╭──
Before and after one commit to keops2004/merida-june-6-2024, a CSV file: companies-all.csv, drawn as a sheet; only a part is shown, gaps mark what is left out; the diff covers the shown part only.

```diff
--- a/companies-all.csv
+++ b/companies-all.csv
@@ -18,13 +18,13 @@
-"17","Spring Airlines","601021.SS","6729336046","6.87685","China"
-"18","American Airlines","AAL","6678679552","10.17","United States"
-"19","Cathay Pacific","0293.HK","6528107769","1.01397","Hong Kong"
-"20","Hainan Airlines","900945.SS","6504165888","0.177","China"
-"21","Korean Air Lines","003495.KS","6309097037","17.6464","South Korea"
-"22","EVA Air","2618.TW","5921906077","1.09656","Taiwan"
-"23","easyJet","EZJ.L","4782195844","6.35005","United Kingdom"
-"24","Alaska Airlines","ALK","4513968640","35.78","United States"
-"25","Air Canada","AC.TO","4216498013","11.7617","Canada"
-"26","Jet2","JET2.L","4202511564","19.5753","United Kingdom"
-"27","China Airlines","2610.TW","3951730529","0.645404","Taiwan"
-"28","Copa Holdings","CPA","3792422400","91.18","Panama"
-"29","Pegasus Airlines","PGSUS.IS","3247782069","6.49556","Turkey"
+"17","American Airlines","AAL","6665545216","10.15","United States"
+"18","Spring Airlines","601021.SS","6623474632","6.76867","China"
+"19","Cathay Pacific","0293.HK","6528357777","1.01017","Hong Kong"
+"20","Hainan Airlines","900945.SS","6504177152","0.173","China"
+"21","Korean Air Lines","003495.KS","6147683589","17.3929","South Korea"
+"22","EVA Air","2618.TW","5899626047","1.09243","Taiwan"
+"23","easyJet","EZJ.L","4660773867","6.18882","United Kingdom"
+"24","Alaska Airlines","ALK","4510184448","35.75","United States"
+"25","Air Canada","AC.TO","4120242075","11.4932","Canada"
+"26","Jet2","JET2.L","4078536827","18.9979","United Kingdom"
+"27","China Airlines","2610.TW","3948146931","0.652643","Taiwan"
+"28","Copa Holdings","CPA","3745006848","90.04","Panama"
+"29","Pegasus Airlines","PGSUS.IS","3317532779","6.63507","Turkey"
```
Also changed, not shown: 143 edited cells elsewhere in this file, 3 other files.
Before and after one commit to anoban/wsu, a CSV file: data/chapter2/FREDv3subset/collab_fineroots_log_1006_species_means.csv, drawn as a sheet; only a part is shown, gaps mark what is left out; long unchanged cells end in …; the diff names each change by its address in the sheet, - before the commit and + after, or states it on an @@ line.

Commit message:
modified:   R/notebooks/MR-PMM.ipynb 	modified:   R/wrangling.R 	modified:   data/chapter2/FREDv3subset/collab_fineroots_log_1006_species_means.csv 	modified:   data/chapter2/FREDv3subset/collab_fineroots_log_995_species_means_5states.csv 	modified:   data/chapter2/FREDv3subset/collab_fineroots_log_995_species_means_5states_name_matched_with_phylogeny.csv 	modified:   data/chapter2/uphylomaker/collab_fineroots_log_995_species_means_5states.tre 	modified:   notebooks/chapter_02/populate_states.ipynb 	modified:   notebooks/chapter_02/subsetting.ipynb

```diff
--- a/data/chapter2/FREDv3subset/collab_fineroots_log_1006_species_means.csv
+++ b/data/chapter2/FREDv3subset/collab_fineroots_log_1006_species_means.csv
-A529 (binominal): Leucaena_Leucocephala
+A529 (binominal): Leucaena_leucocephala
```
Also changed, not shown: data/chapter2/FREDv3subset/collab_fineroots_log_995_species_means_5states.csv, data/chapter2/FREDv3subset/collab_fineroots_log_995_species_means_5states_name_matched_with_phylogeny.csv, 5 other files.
╰──
**Work required:** Lines from the entries that contain the word "Taiwan" are what the answer must hold.

**Solution for this exercise:**
-"22","EVA Air","2618.TW","5921906077","1.09656","Taiwan"
-"27","China Airlines","2610.TW","3951730529","0.645404","Taiwan"
+"22","EVA Air","2618.TW","5899626047","1.09243","Taiwan"
+"27","China Airlines","2610.TW","3948146931","0.652643","Taiwan"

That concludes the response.